Work to complete:
Your output must consist of the records printed verbatim, with the pictures excluded.

Entries taken from a collection
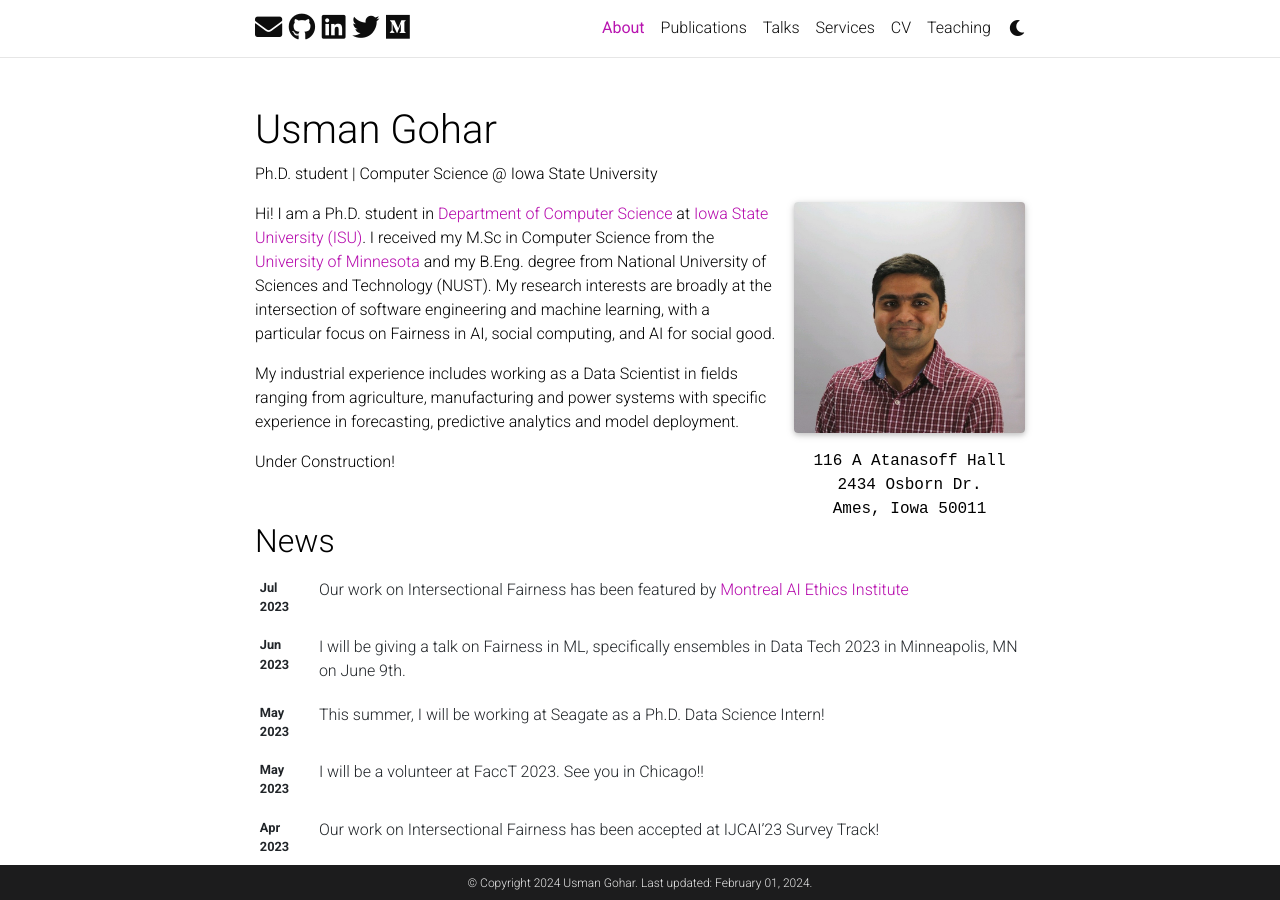
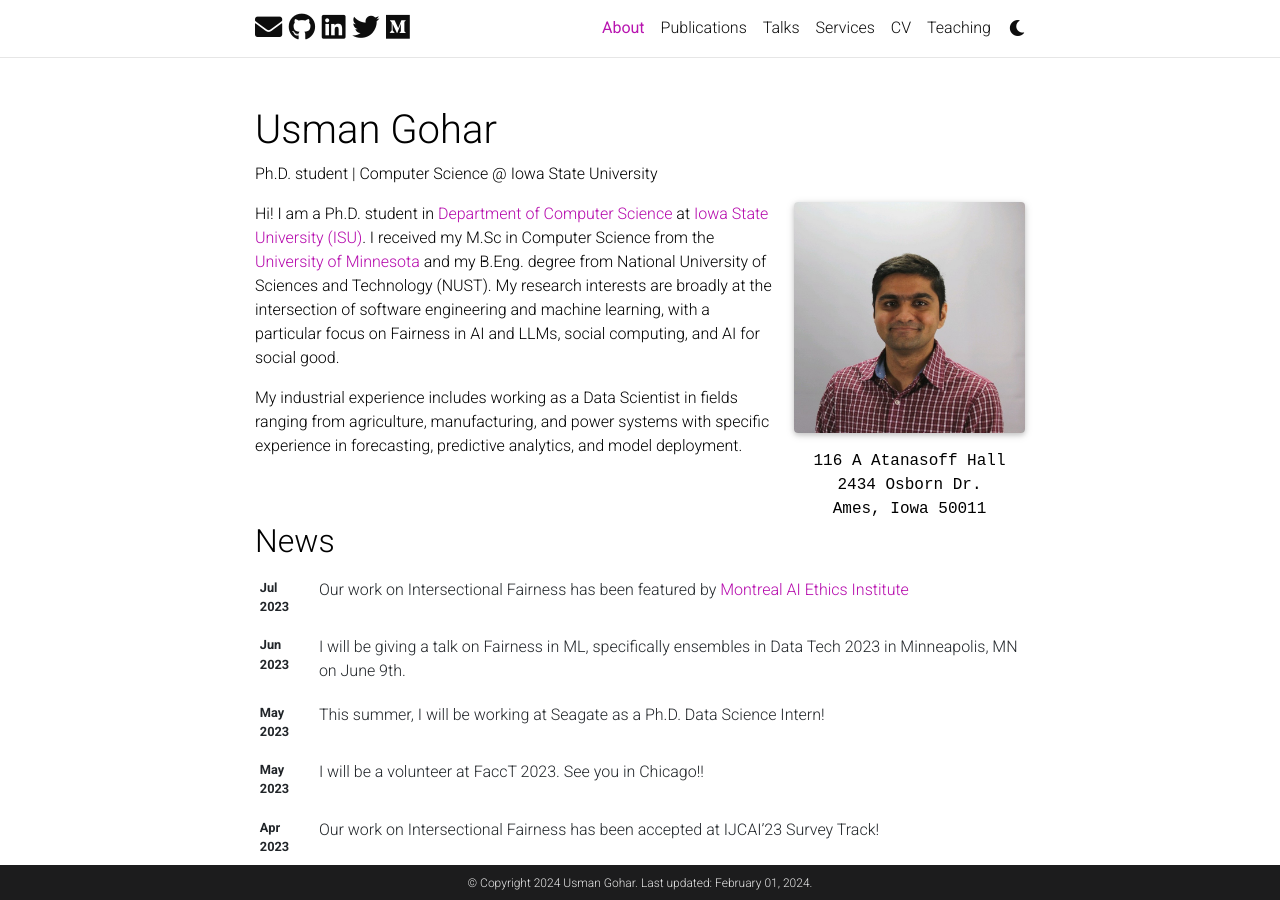
Before and after one commit to UsmanGohar/usmangohar.github.io, a Jekyll site: the page built from _pages/about.md, in a window 1280 px wide and 900 px high. Built offline with Jekyll 4.4.1, drawn with Linux system fonts in a browser that asks for light colours; full-size pictures stand in for the smaller copies a plugin makes; comment, search, counter and statistics services are not loaded; a style sheet for code colours, icons or effects is not loaded.

Commit message:
Update about.md

```diff
--- a/_pages/about.md
+++ b/_pages/about.md
@@ -19,8 +19,6 @@
 social: true  # includes social icons at the bottom of the page
 ---
 
-Hi! I am a Ph.D. student in [Department of Computer Science](https://www.cs.iastate.edu/) at [Iowa State University (ISU)](https://www.iastate.edu/). I received my M.Sc in Computer Science from the [University of Minnesota](https://www.d.umn.edu/) and my B.Eng. degree from National University of Sciences and Technology (NUST). My research interests are broadly at the intersection of software engineering and machine learning, with a particular focus on Fairness in AI, social computing, and AI for social good.
+Hi! I am a Ph.D. student in [Department of Computer Science](https://www.cs.iastate.edu/) at [Iowa State University (ISU)](https://www.iastate.edu/). I received my M.Sc in Computer Science from the [University of Minnesota](https://www.d.umn.edu/) and my B.Eng. degree from National University of Sciences and Technology (NUST). My research interests are broadly at the intersection of software engineering and machine learning, with a particular focus on Fairness in AI and LLMs, social computing, and AI for social good.
 
-My industrial experience includes working as a Data Scientist in fields ranging from agriculture, manufacturing and power systems with specific experience in forecasting, predictive analytics and model deployment.
-
-Under Construction!
+My industrial experience includes working as a Data Scientist in fields ranging from agriculture, manufacturing, and power systems with specific experience in forecasting, predictive analytics, and model deployment.
```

Solution to the problem:
Before and after one commit to UsmanGohar/usmangohar.github.io, a Jekyll site: the page built from _pages/about.md, in a window 1280 px wide and 900 px high. Built offline with Jekyll 4.4.1, drawn with Linux system fonts in a browser that asks for light colours; full-size pictures stand in for the smaller copies a plugin makes; comment, search, counter and statistics services are not loaded; a style sheet for code colours, icons or effects is not loaded.

Commit message:
Update about.md

```diff
--- a/_pages/about.md
+++ b/_pages/about.md
@@ -19,8 +19,6 @@
 social: true  # includes social icons at the bottom of the page
 ---
 
-Hi! I am a Ph.D. student in [Department of Computer Science](https://www.cs.iastate.edu/) at [Iowa State University (ISU)](https://www.iastate.edu/). I received my M.Sc in Computer Science from the [University of Minnesota](https://www.d.umn.edu/) and my B.Eng. degree from National University of Sciences and Technology (NUST). My research interests are broadly at the intersection of software engineering and machine learning, with a particular focus on Fairness in AI, social computing, and AI for social good.
+Hi! I am a Ph.D. student in [Department of Computer Science](https://www.cs.iastate.edu/) at [Iowa State University (ISU)](https://www.iastate.edu/). I received my M.Sc in Computer Science from the [University of Minnesota](https://www.d.umn.edu/) and my B.Eng. degree from National University of Sciences and Technology (NUST). My research interests are broadly at the intersection of software engineering and machine learning, with a particular focus on Fairness in AI and LLMs, social computing, and AI for social good.
 
-My industrial experience includes working as a Data Scientist in fields ranging from agriculture, manufacturing and power systems with specific experience in forecasting, predictive analytics and model deployment.
-
-Under Construction!
+My industrial experience includes working as a Data Scientist in fields ranging from agriculture, manufacturing, and power systems with specific experience in forecasting, predictive analytics, and model deployment.
```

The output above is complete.